“As school was coming to an end I thought - hold on, if I'm going to do something crazy this is the perfect time to do it. I have nothing planned - zero responsibilities. I could do whatever I wanted to do.”

Zara Rutherford, round the world pilot

I was preparing to write this commentary on the dangers faced by the unvaccinated as the virus moves into being just a part of normal life, when I caught sight of a remarkable story about 19-year old Zara Rutherford in Saturday's Times. Today she completes an astonishing gap-year flight around the world in a single-engine microlight aircraft.

The more you get into the article, the more remarkable it is - she doesn't yet have the qualifications to fly by night, and her aircraft is unable to fly through cloud due to the risk of ice building up on its wings. She landed at the Space X headquarters in California to drop off her CV, mixed with the jumbo jets flying into and out of New York’s JFK airport, and lunched with the Bransons on Necker Island, Her website sets out the details of her journey, and includes full video interviews from Nome, Alaska (including this picture) and Riyadh.

While the rest of us are despairing of politicians, high-profile court cases, and trying to make ends meet as we emerge from the ravages of Covid-19, Zara Rutherford invites us to lift our eyes above the horizon and look for the opportunities that life presents. So in this commentary we salute the courage of young people determined to achieve their potential to do extraordinary things.

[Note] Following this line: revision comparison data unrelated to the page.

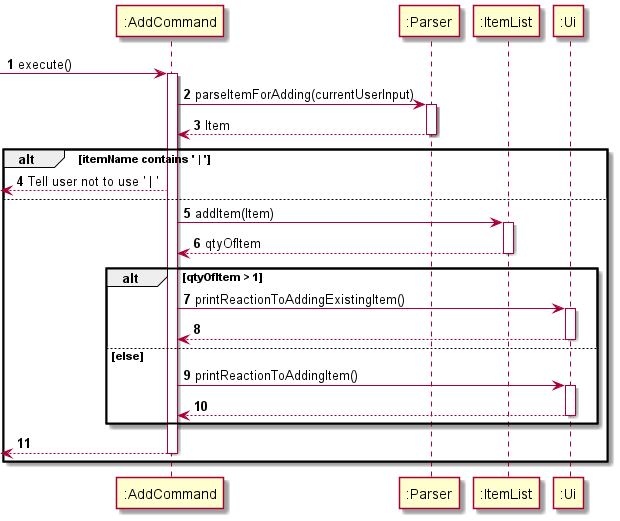
Earlier version of the PlantUML export docs/umlDiagrams/AddSequence.png (uosjapuelks/tp).
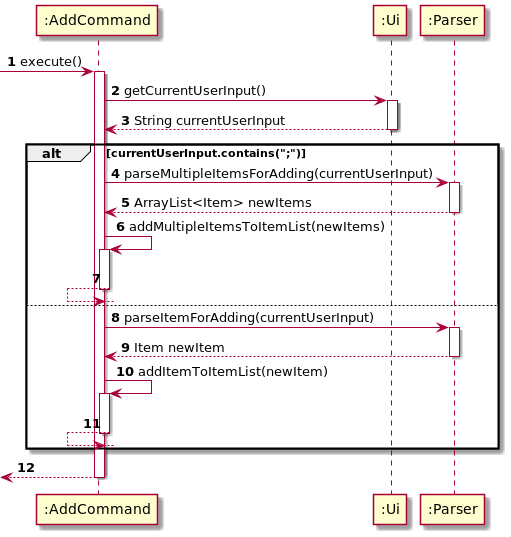
After the change.

Commit message:
Update DG regarding AddCommand

What changed in the source:
```diff
@@ -5,41 +5,39 @@
 -> ":AddCommand": execute()
 activate ":AddCommand"
 
-":AddCommand" -> ":Parser": parseItemForAdding(currentUserInput)
+":AddCommand" -> ":Ui": getCurrentUserInput()
+activate ":Ui"
+":AddCommand" <-- ":Ui": String currentUserInput
+deactivate ":Ui"
+
+alt currentUserInput.contains(";")
+
+":AddCommand" -> ":Parser": parseMultipleItemsForAdding(currentUserInput)
 activate ":Parser"
-":AddCommand" <-- ":Parser": Item
+":AddCommand" <-- ":Parser": ArrayList<Item> newItems
 deactivate ":Parser"
 
-alt itemName contains ' | '
+":AddCommand" -> ":AddCommand": addMultipleItemsToItemList(newItems)
+activate ":AddCommand"
+":AddCommand" <-- ":AddCommand"
+deactivate ":AddCommand"
 
-    <-- ":AddCommand": Tell user not to use ' | '
 
 else
 
-    ":AddCommand" -> ":ItemList": addItem(Item)
-    activate ":ItemList"
+":AddCommand" -> ":Parser": parseItemForAdding(currentUserInput)
+activate ":Parser"
+":AddCommand" <-- ":Parser": Item newItem
+deactivate ":Parser"
 
-    ":AddCommand" <-- ":ItemList": qtyOfItem
-    deactivate ":ItemList"
+":AddCommand" -> ":AddCommand": addItemToItemList(newItem)
+activate ":AddCommand"
+":AddCommand" <-- ":AddCommand"
+deactivate ":AddCommand"
 
-    alt qtyOfItem > 1
-
-        ":AddCommand" -> ":Ui": printReactionToAddingExistingItem()
-        activate ":Ui"
-        ":AddCommand" <-- ":Ui"
-        deactivate ":Ui"
-
-    else else
-        ":AddCommand" -> ":Ui": printReactionToAddingItem()
-        activate ":Ui"
-        ":AddCommand" <-- ":Ui"
-        deactivate ":Ui"
-
-    end
-
-    <-- ":AddCommand"
-    deactivate ":AddCommand"
 end
 
+<-- ":AddCommand"
+deactivate ":AddCommand"
 
 @enduml
```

Having just watched ‘Around the world in 80 days’, a BBC serial starring David Tennant, I must admit to a tinge of envy when I read about Zara Rutherford's journey. I learned to fly single-engine aircraft at Oxford Airport at the age of 23, and I know the exhilaration - and sense of intense challenge - from that moment when the instructor steps out of the aircraft for the first time, and all of a sudden you're 500 feet up, on your own: no-one but you can get that plane down again safely.

I have also planned a virtual ‘around the world’ journey - which I know I will never make - travelling on land and sea using the shortest sea crossings. As Zara Rutherford explains, the world is full of challenges, both natural and geo-political; it is an astonishing achievement to actually circumnavigate it, particularly in a light aircraft.

There are over 800,000 19 year-olds in the United Kingdom, and many are experiencing tough times coping with the impact of the virus on their higher education. That's why many have chosen to take a gap year and to enjoy building their experience of the world, seeing things and meeting people which they would be unlikely to do later.

Finance is a challenge for many families who would wish their young to have these gap year experiences. There are plenty of opportunities to take on casual work at present to earn the money, but it can take quite a while to build up the necessary funds at minimum wage levels.

So, that's another reason why Child Trust Fund money comes at such an important time. After nearly twenty years of investment growth on top of the Government’s initial payments of £250 (or £500 for low-income families) the average account for an 18-19 year-old is worth well over £1000. The challenge is that, for the majority of young adults, they don't know anything about the existence of this account.

So far there are over half a million 18-19 year-olds across the United Kingdom who have not claimed their money, worth a total of over £0.75 billion. Just at the time when they could really use these funds to take advantage of the opportunities of early adulthood, that money risks heading towards dormancy.

That's why The Share Foundation is working so hard to connect young people with their accounts and, in 2022, we're asking anyone in a position to speak with 18-19 year-olds (born in the United Kingdom from 1st September 2002) to use the videos and working script below in order to let them know how to find their money:

If you can help us to get the word out, please consider becoming a CTF Ambassador; or, to find out more, please contact The Share Foundation on 01296-310400.

Being the daughter of two pilots, Zara Rutherford had a major opportunity to set out on a flying career: she got her licence to fly when she was just 17. For other people, there are so many other things to do - there's no shortage of opportunities.

Due to my early interest in flying, I was particularly interested to read Antoine de Ste. Exupery’s book ‘Wind, Sand and Stars’ in my early 20s: as a pilot between the two world wars, many of his experiences would resonate with Zara Rutherford. However it’s the epilogue of that book that provides a striking example of what it means to become aware of the huge opportunities for young people but, at the same time, the risk of seeing those opportunities squashed by inheriting the cycle of deprivation within which so many have spent their early years. It’s been the concluding paragraphs of that epilogue which have shaped much of my working life.

And that's why inter-generational rebalancing is such a key part of our quest for egalitarian capitalism; we're determined to see it happen.

Gavin Oldham OBE

The Share Foundation